Oh-my-SLOW-Zsh

I am writing this post to show how to debug slow zsh…

first thing is to show how slow your zsh is. For that lets run 10 times and see how long does it take to get up and running…

for i in $(seq 1 10); do /usr/bin/time $SHELL -i -c exit; done`

Obviously, I assume your default $SHELL is set as Zsh…

Okay, we observed it takes some time with the previous command. Let’s do a bit more debugging. Let’s run ZSH in debug mode:

zsh -xv

This will give you more information – it shows the process as the package loaded. So in my case, the rbenv plugin was extremely slow. As I don’t use that plugin so I simply disabled by removing the plugin from the plugin section of file ~/.zshrc

I think you should reduce start-up time by using the described methodology.

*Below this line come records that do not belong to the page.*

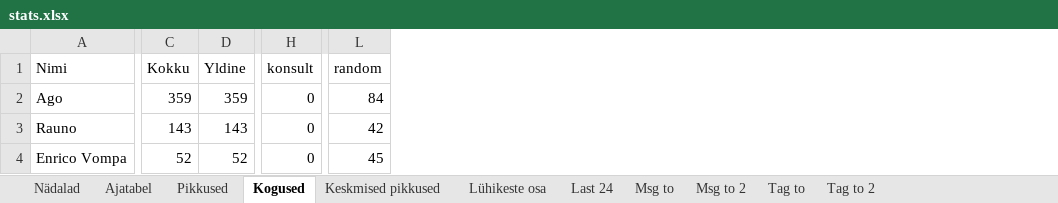
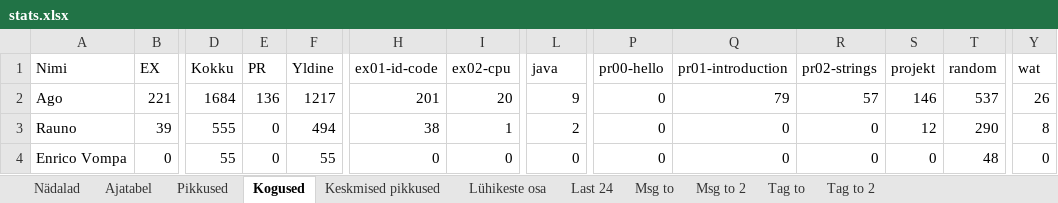
Before and after one commit to kallejre/discord-stats, an Excel workbook: Java/stats.xlsx, sheet Kogused, drawn as a sheet; only a part is shown, gaps mark what is left out; values as stored, in another font and other column widths than the file's, no borders; addresses are those after the commit; the diff covers the shown part only; the diff names each change by its address in the sheet, - before the commit and + after, or states it on an @@ line.

```diff
--- a/Java/stats.xlsx (sheet Kogused)
+++ b/Java/stats.xlsx (sheet Kogused)
+column B (EX), rows 2-4: 221 | 39 | 0
+column E (PR), rows 2-4: 136 | 0 | 0
+column H (ex01-id-code), rows 2-4: 201 | 38 | 0
+column I (ex02-cpu), rows 2-4: 20 | 1 | 0
+column P (pr00-hello), rows 2-4: all 0
+column Q (pr01-introduction), rows 2-4: 79 | 0 | 0
+column R (pr02-strings), rows 2-4: 57 | 0 | 0
+column S (projekt), rows 2-4: 146 | 12 | 0
+column Y (wat), rows 2-4: 26 | 8 | 0
-L1: konsult
+L1: java
-D2 (Kokku): 359
+D2 (Kokku): 1684
-F2 (Yldine): 359
+F2 (Yldine): 1217
-L2 (java): 0
+L2 (java): 9
-T2 (random): 84
+T2 (random): 537
-D3 (Kokku): 143
+D3 (Kokku): 555
-F3 (Yldine): 143
+F3 (Yldine): 494
-L3 (java): 0
+L3 (java): 2
-T3 (random): 42
+T3 (random): 290
-D4 (Kokku): 52
+D4 (Kokku): 55
-F4 (Yldine): 52
+F4 (Yldine): 55
-T4 (random): 45
+T4 (random): 48
```
Also changed, not shown: 55 added rows and 218 edited cells elsewhere in this sheet, sheet Ajatabel, sheet Last 24, sheet Msg to, sheet Pikkused, sheet Keskmised pikkused, sheet Msg to 2, 4 more sheets, Kaug/stats.xlsx, 25 other files.
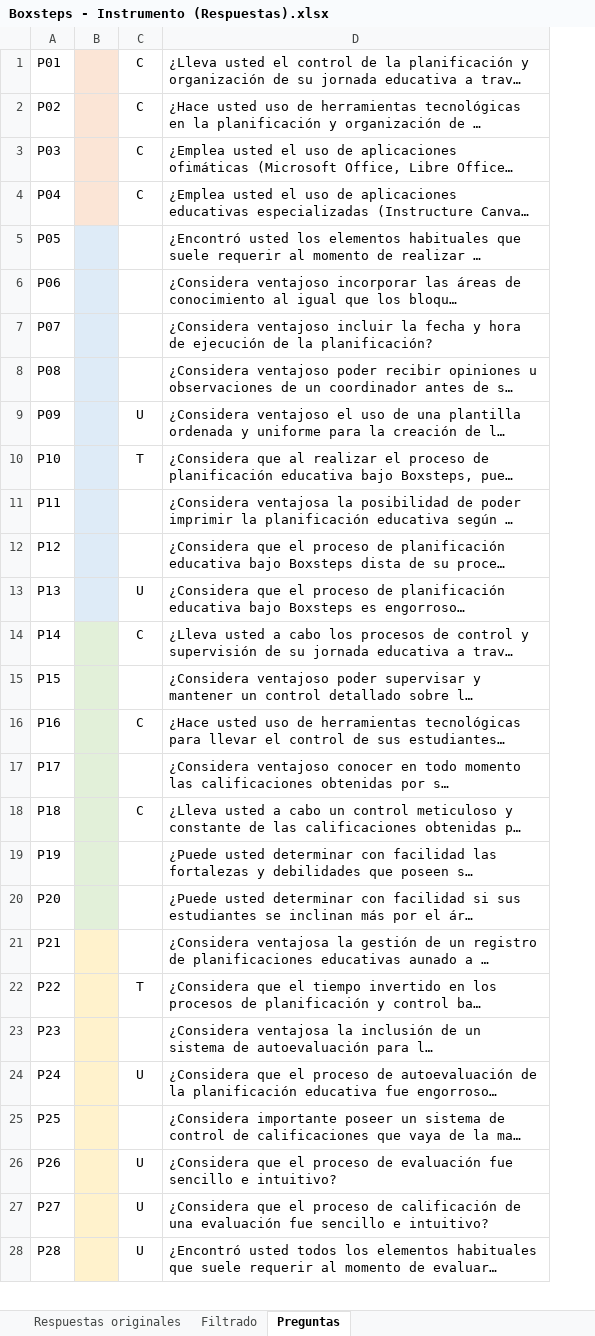
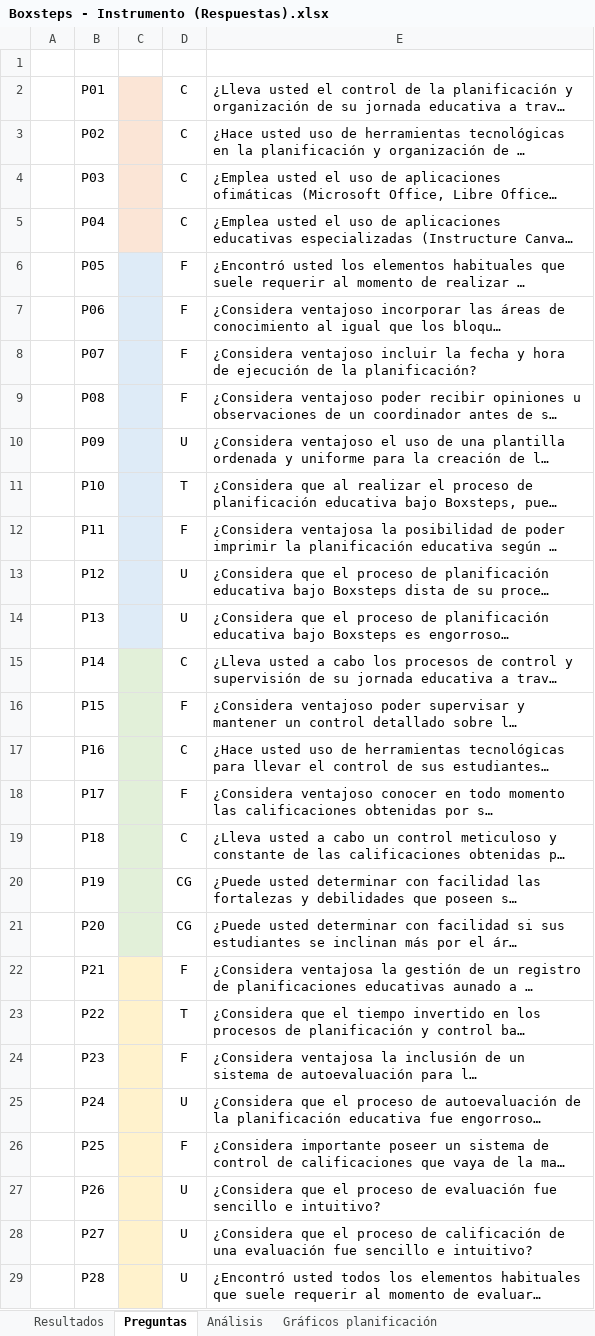
Before and after one commit to Boxsteps/boxsteps-docs, an Excel workbook: Instrumento TEG/Boxsteps - Instrumento (Respuestas).xlsx, sheet Preguntas, drawn as a sheet; only a part is shown; long unchanged cells end in …; values as stored, in another font and other column widths than the file's, no borders; addresses are those after the commit; the diff covers the shown part only; the diff names each change by its address in the sheet, - before the commit and + after, or states it on an @@ line.

```diff
--- a/Instrumento TEG/Boxsteps - Instrumento (Respuestas).xlsx (sheet Preguntas)
+++ b/Instrumento TEG/Boxsteps - Instrumento (Respuestas).xlsx (sheet Preguntas)
-sheet tab: Respuestas originales
+sheet tab: Resultados
-sheet tab: Filtrado
+sheet tab: Análisis
+sheet tab: Gráficos planificación
@@ sheet tab order changed: Resultados | Preguntas | Análisis | Gráficos planificación @@
+column A, empty
+row 1: (empty)
-D6:D9: (empty)
+D6:D9: F
-D12: (empty)
+D12: F
-D13: (empty)
+D13: U
-D16: (empty)
+D16: F
-D18: (empty)
+D18: F
-D20:D21: (empty)
+D20:D21: CG
-D22: (empty)
+D22: F
-D24: (empty)
+D24: F
-D26: (empty)
+D26: F
```
Also changed, not shown: 6 added rows and 5 edited cells elsewhere in this sheet, sheet Análisis, other sheet tabs, formulas that keep their value, charts or pictures, 4 other files.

However, in order to get more fine-grained approach you can add the following link at the beginning of the very same file ~.zshrc

zmodload zsh/zprof

And add the next line add the end of the same file.

zprof

Close and save and get a new terminal you should learn more details with. Take your time to analyse the output…

zsh_start_up.jpg
Output of ZSH’s startup via zprof
![](/public/uploads/2019/09/Screenshot-2019-09-05-at-15.14.58.png)

Again in my case, I can see compinit takes so much time to load. For that I did a bit of googling and reached the following url:

https://gist.github.com/ctechols/ca1035271ad134841284

As aksh1618 indicated, I edited oh-my-zsh.sh file what is stored in ~/.oh-my-zsh/oh-my-zsh.sh. First I found the following line:

# Else, enable and cache completions to the desired file. else compinit -d "${ZSH_COMPDUMP}" fi else compinit -i -d "${ZSH_COMPDUMP}" fi

And changed to

# Else, enable and cache completions to the desired file. else compinit -C -d "${ZSH_COMPDUMP}" fi else compinit -C -d "${ZSH_COMPDUMP}" fi

Moreover, add the following line to ~/.oh-my-zsh/oh-my-zsh.sh

find $HOME -maxdepth 1 -iname '.zcompdump*' -mtime 1 -delete | grep -q "." && source $HOME/.zshrc

As aksh1618, this will make oh-my-zsh.sh recreate any compdump older than a day. In my case, you can see the startup performance improved (check compinit). After your debug finished, you can remove related zprof lines (at the beginning/end your ~.zshrc) in order to stop printing debug information.

zsh_via_zprof.jpg
Output of Zsh’s startup via zprof

I hope it helps you to reduce your terminal’s startup time…